While Indian organizations usually assign multiple data and cyber responsibilities to their existing personnel, the expanded compliance requirements under the new law now demands having dedicated individuals who can handle the roles such as that of a DPO. “These professionals must possess in-depth knowledge of the new legal requirements and shall have the expertise to address the queries of individuals regarding their personal data. These professionals are expected to play a vital role in making the new Indian data law a success. Summarily speaking, a further substantial increase in demand for such professionals is anticipated in India now,” says Chakraborty.
The DPDP Act, 2023 requires entities to appoint a point of contact responsible to answer questions raised by individuals with regard to personal data processing. However, certain entities classified as Significant Data Fiduciaries are required to appoint a ‘Data Protection Officer’. Such officers must be resident in India, report to the Board of Directors (or equivalent body) and be the point of contact for grievance redressal. The details of such officers must also be specified in notices and consent requests.
“While qualification or appointment details of these Data Protection Officers is not specified in the Act (and remains unclear if it may be specified in the rules), such officers must be equipped to handle compliance and requests from users, stakeholders and legal authorities.
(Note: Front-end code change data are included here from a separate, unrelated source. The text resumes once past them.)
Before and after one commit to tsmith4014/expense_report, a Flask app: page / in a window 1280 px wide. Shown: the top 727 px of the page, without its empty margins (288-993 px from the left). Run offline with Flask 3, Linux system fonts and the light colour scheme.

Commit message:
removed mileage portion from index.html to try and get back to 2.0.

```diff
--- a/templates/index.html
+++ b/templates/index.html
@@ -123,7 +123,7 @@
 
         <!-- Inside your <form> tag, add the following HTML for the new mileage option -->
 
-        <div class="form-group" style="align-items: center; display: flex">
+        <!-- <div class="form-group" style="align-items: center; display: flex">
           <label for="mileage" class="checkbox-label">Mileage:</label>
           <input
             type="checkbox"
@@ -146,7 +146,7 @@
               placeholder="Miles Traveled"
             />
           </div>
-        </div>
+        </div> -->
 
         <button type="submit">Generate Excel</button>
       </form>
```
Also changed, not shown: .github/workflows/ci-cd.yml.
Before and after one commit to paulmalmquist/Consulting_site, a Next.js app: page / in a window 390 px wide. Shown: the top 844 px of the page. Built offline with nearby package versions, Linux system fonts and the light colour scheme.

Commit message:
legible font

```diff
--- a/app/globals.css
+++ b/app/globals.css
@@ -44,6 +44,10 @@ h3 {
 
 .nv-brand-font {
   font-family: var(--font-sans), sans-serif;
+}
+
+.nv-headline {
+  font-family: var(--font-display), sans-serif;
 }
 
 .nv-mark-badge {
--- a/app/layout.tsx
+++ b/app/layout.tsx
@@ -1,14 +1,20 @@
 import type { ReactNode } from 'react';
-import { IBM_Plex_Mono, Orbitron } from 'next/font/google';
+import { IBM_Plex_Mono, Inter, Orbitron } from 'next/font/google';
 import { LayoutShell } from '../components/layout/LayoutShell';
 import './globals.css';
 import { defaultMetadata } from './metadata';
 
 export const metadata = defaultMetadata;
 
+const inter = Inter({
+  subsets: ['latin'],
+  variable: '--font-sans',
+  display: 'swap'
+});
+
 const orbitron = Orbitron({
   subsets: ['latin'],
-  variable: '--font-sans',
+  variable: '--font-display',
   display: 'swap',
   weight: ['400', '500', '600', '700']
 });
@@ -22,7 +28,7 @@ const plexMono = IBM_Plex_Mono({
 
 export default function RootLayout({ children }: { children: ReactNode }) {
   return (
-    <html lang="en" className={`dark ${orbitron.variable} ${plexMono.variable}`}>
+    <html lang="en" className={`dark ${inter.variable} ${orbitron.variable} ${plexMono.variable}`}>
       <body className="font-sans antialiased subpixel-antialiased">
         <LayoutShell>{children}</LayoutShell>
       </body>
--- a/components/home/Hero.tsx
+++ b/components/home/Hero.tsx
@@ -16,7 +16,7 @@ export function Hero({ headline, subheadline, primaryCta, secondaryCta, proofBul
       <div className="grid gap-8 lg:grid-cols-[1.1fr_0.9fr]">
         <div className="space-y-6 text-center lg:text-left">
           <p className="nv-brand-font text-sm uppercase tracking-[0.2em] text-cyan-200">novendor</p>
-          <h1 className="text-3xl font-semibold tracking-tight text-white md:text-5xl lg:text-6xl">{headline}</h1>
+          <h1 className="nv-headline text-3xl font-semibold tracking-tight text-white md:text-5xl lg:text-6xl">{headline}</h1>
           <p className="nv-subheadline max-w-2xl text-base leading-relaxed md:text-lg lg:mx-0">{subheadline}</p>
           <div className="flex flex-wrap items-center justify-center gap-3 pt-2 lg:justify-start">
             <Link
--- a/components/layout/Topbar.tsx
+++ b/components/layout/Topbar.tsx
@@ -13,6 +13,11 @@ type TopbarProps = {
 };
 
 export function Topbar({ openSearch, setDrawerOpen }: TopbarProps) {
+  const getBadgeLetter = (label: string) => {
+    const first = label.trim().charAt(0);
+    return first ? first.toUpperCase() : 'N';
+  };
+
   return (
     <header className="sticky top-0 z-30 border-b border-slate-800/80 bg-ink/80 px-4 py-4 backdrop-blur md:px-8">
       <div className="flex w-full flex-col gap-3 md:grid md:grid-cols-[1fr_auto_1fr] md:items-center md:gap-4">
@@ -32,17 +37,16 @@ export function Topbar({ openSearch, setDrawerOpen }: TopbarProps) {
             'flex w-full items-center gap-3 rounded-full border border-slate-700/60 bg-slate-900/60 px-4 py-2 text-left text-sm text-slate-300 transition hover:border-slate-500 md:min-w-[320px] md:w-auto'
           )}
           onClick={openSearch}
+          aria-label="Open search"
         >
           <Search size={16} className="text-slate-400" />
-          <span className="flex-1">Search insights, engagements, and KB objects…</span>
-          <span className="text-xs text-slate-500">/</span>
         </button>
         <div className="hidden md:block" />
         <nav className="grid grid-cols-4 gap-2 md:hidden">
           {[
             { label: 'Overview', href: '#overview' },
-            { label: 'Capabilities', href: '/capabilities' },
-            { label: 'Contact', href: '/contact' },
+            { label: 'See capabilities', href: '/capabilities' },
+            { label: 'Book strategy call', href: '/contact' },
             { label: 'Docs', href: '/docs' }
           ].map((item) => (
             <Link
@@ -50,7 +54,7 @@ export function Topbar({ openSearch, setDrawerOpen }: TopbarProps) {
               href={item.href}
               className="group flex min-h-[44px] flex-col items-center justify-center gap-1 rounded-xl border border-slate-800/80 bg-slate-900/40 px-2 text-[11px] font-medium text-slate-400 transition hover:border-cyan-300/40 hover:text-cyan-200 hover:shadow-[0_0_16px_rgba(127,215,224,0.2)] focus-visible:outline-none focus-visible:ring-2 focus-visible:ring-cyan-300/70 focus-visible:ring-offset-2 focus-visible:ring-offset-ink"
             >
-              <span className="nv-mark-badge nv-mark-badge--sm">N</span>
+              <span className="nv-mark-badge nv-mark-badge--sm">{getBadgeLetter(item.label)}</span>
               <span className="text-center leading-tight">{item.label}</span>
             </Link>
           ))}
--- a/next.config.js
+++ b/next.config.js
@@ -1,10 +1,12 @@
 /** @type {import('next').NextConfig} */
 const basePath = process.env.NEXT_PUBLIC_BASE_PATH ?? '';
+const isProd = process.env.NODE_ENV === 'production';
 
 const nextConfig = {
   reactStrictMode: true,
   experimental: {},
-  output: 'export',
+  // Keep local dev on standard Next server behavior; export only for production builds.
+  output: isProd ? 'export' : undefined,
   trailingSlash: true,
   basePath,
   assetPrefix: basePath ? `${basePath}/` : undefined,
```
This may include a wide variety of responsibilities such as handling data subject rights, ensuring compliance throughout the data life cycle, overseeing technical and organizational measures (including reporting structures) implemented, reporting compliance to key personnel (or Board), periodically reviewing data in/out flows, supervising data protection impact assessments, data audits, apart from handling law enforcement requests,” says Prashant Phillips, Executive Partner, Lakshmikumaran and Sridharan.